• What to work on
Your response should be a copy of each line in the listing below that includes the word "html".

___

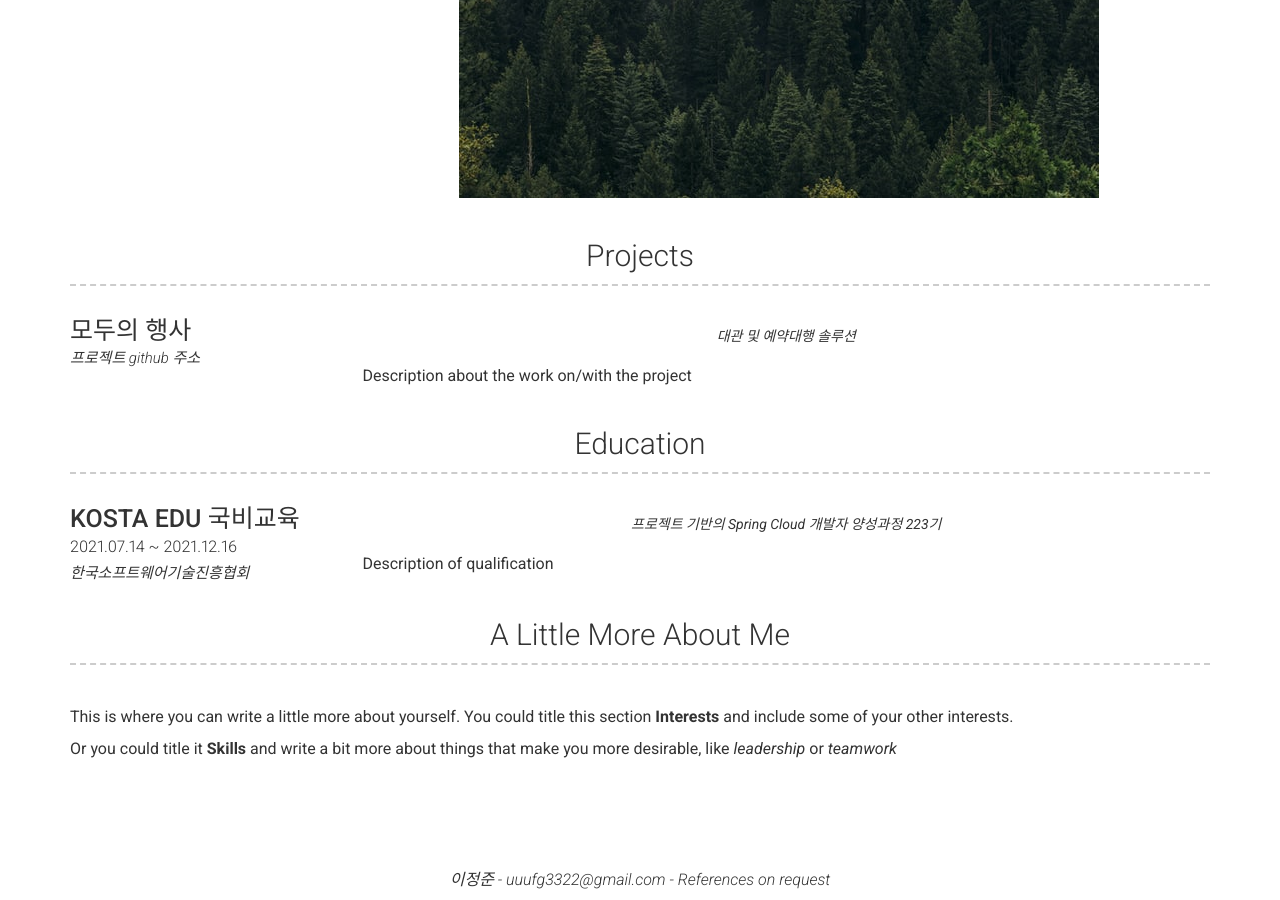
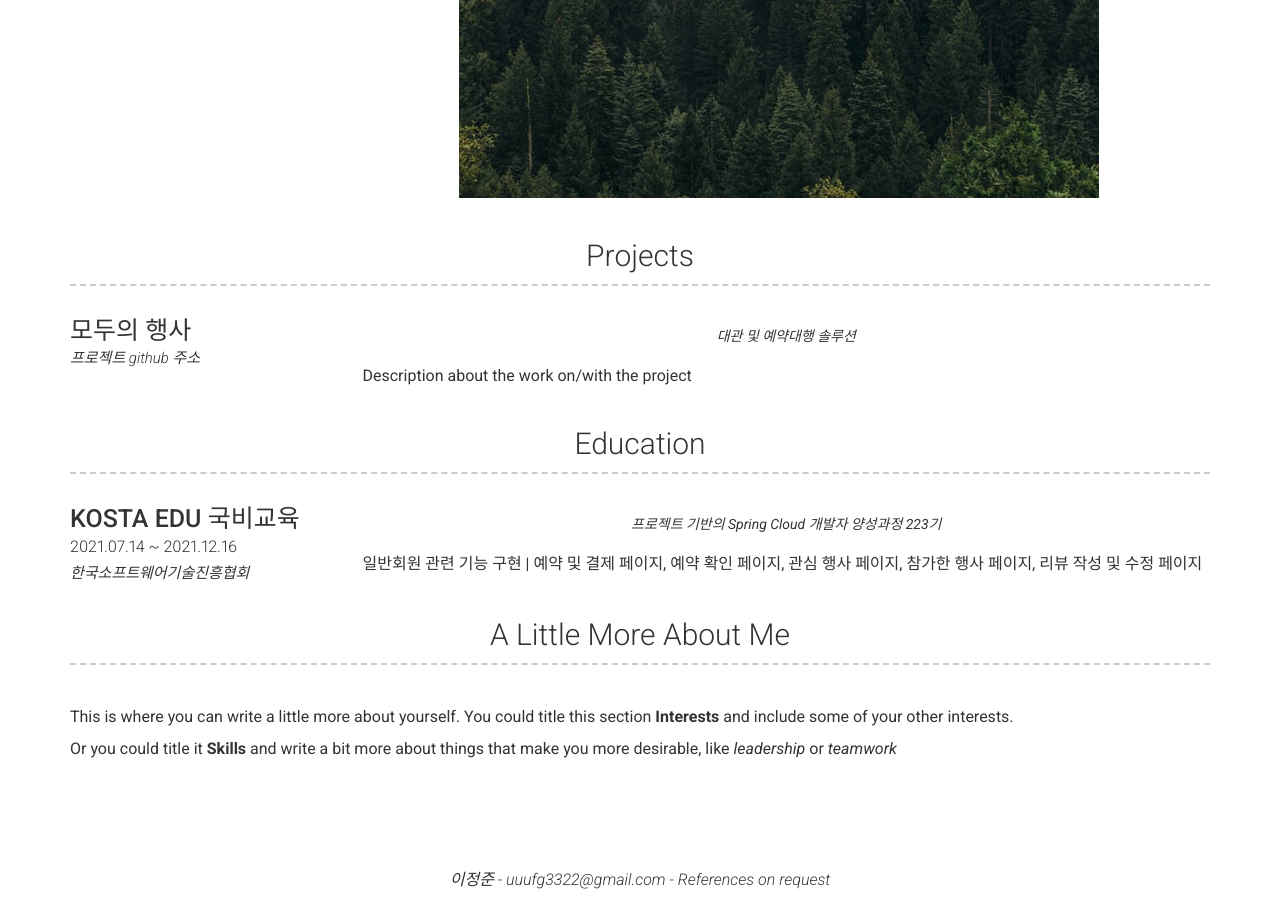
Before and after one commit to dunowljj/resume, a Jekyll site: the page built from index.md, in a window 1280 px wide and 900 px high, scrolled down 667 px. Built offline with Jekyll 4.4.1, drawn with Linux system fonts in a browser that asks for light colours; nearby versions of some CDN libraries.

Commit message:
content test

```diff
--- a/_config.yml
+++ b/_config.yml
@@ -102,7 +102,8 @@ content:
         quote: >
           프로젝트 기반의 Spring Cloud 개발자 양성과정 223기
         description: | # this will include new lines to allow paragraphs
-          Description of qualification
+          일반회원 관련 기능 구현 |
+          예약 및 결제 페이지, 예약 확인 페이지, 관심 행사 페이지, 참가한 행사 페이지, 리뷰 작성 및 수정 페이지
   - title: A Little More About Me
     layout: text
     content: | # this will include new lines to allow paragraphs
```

___

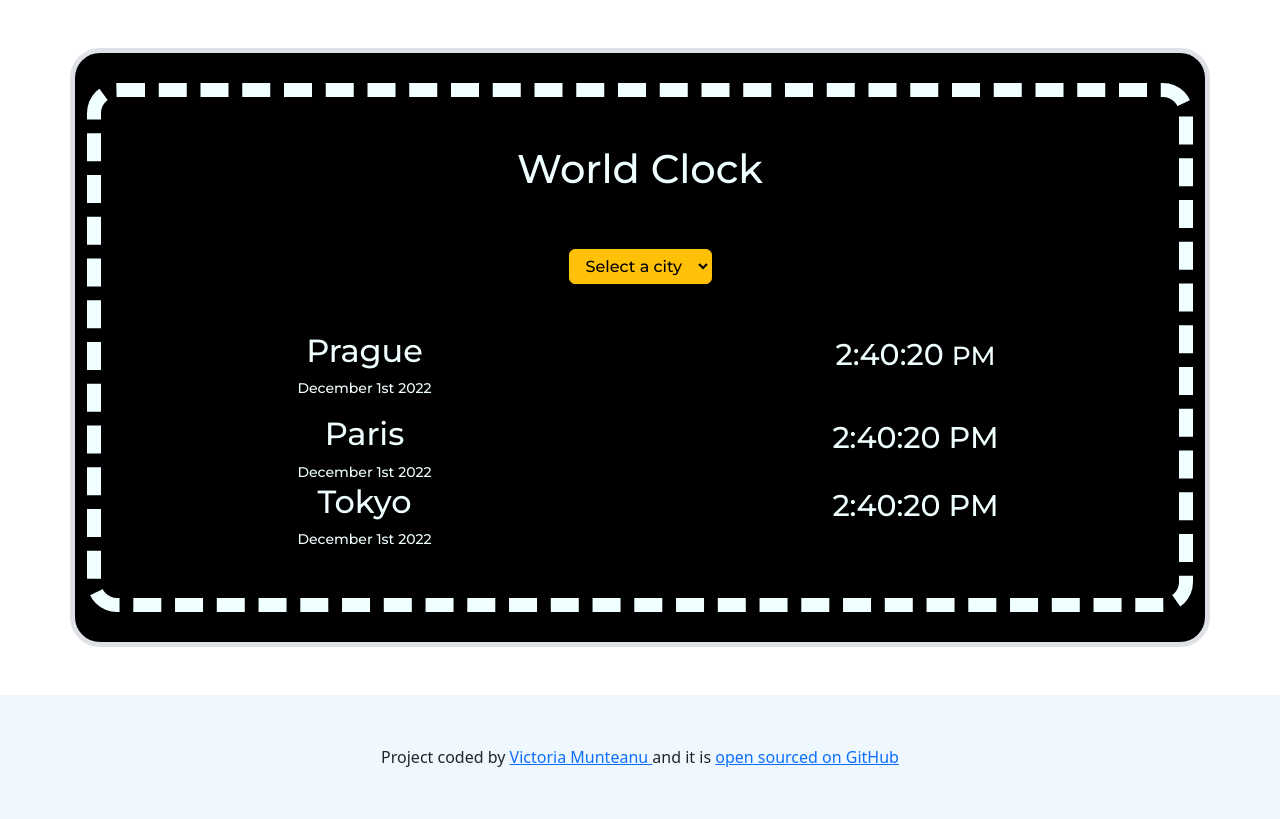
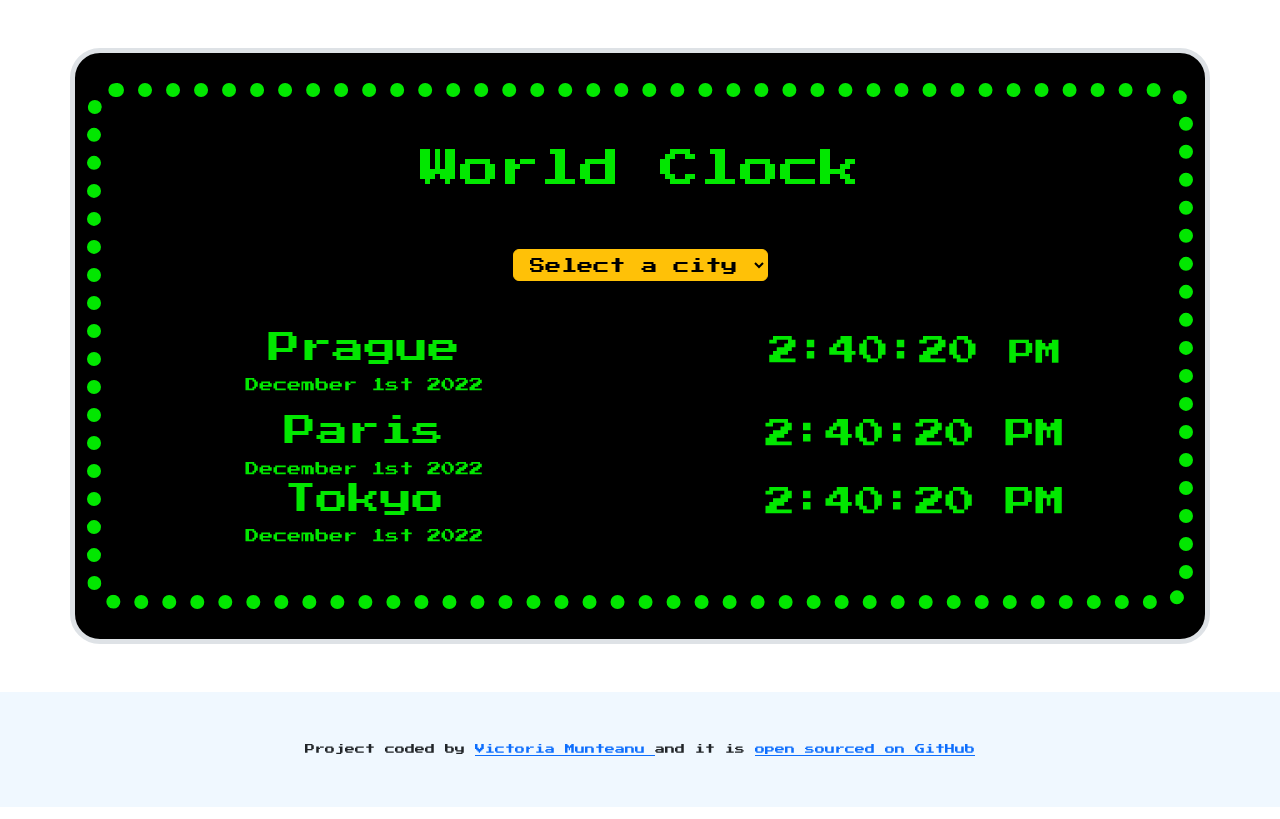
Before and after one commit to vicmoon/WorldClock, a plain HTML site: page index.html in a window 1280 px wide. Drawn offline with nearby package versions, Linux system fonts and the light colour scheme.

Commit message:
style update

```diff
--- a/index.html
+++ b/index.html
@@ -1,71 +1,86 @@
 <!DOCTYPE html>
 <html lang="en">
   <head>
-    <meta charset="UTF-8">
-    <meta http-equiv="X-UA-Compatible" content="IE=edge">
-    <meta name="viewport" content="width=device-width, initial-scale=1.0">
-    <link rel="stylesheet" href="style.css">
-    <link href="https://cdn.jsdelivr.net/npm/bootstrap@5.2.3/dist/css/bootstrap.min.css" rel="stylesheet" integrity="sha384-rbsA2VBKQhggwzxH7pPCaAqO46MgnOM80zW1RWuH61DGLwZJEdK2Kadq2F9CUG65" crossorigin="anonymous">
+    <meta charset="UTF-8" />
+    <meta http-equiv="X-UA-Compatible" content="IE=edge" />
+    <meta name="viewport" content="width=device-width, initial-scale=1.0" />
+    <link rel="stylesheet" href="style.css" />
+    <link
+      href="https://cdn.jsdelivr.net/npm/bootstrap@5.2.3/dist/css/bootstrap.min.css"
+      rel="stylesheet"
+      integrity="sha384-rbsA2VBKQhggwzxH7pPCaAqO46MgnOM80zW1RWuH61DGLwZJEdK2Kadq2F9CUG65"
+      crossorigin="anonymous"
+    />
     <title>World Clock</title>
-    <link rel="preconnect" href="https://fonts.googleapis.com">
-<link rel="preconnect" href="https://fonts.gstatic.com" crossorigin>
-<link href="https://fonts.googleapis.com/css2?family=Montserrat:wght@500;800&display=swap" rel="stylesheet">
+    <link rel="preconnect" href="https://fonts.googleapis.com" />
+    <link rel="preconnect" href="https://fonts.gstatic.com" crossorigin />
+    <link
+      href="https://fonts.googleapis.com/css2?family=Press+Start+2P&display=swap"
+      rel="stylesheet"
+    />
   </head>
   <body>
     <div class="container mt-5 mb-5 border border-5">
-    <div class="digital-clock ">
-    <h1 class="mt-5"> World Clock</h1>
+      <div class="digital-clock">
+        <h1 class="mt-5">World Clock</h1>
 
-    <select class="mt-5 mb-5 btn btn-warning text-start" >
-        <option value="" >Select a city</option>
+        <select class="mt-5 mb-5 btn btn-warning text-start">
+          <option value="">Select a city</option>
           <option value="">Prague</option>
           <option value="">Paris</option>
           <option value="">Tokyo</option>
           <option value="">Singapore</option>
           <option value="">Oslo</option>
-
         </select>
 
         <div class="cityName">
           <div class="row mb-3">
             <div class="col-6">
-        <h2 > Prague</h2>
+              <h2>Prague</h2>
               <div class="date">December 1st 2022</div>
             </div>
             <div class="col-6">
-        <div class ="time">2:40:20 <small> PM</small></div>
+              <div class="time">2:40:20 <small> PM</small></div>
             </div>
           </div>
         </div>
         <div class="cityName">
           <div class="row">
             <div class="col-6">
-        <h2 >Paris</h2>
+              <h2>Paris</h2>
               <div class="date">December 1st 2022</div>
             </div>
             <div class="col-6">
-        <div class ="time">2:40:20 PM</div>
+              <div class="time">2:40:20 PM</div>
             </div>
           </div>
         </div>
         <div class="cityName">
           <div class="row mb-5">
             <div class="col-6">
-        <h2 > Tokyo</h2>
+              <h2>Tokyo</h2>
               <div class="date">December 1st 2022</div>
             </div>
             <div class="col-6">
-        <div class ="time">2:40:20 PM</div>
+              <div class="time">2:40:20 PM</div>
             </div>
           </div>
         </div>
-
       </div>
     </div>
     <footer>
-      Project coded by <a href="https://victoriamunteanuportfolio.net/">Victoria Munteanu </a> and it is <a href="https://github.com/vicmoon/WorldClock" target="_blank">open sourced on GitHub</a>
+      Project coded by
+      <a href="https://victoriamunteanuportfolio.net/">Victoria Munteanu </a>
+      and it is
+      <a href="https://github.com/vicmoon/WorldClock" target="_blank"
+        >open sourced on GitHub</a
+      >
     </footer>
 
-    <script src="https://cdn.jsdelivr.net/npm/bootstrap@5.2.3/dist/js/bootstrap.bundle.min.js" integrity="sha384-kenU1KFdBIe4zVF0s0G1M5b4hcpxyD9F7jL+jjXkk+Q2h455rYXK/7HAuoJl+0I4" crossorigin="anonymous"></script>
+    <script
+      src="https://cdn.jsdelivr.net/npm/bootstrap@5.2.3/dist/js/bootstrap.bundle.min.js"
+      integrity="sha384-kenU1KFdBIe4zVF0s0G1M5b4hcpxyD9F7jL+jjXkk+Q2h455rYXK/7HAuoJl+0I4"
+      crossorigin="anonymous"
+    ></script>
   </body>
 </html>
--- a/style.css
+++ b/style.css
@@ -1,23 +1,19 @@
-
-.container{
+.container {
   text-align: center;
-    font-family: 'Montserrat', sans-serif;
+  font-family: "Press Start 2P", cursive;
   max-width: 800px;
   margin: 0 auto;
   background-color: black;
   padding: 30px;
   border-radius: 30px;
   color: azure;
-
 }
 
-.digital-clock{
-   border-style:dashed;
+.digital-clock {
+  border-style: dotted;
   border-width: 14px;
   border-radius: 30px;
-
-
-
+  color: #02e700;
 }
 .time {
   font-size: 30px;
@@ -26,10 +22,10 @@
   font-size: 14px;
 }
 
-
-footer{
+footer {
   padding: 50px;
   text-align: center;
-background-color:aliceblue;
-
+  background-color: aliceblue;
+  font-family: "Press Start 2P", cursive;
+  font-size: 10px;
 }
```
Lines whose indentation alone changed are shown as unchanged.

___

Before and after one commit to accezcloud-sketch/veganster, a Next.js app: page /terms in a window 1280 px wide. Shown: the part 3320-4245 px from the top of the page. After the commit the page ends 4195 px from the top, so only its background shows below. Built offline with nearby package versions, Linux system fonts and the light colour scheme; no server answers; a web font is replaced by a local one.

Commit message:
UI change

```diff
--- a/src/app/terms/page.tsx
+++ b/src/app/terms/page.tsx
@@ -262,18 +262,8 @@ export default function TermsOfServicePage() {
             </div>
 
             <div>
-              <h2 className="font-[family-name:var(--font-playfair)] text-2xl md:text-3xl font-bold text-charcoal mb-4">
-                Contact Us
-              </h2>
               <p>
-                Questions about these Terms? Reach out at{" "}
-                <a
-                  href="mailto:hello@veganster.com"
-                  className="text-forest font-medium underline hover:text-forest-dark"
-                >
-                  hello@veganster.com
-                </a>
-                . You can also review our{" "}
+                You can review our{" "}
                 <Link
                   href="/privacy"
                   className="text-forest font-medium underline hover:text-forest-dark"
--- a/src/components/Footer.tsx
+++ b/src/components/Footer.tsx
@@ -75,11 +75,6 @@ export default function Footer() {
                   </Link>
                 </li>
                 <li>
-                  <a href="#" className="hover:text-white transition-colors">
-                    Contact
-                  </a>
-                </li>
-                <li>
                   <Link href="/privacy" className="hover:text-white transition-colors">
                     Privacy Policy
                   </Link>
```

___

• Result below
Before and after one commit to vicmoon/WorldClock, a plain HTML site: page index.html in a window 1280 px wide. Drawn offline with nearby package versions, Linux system fonts and the light colour scheme.
--- a/index.html
+++ b/index.html
 <!DOCTYPE html>
 <html lang="en">
 </html>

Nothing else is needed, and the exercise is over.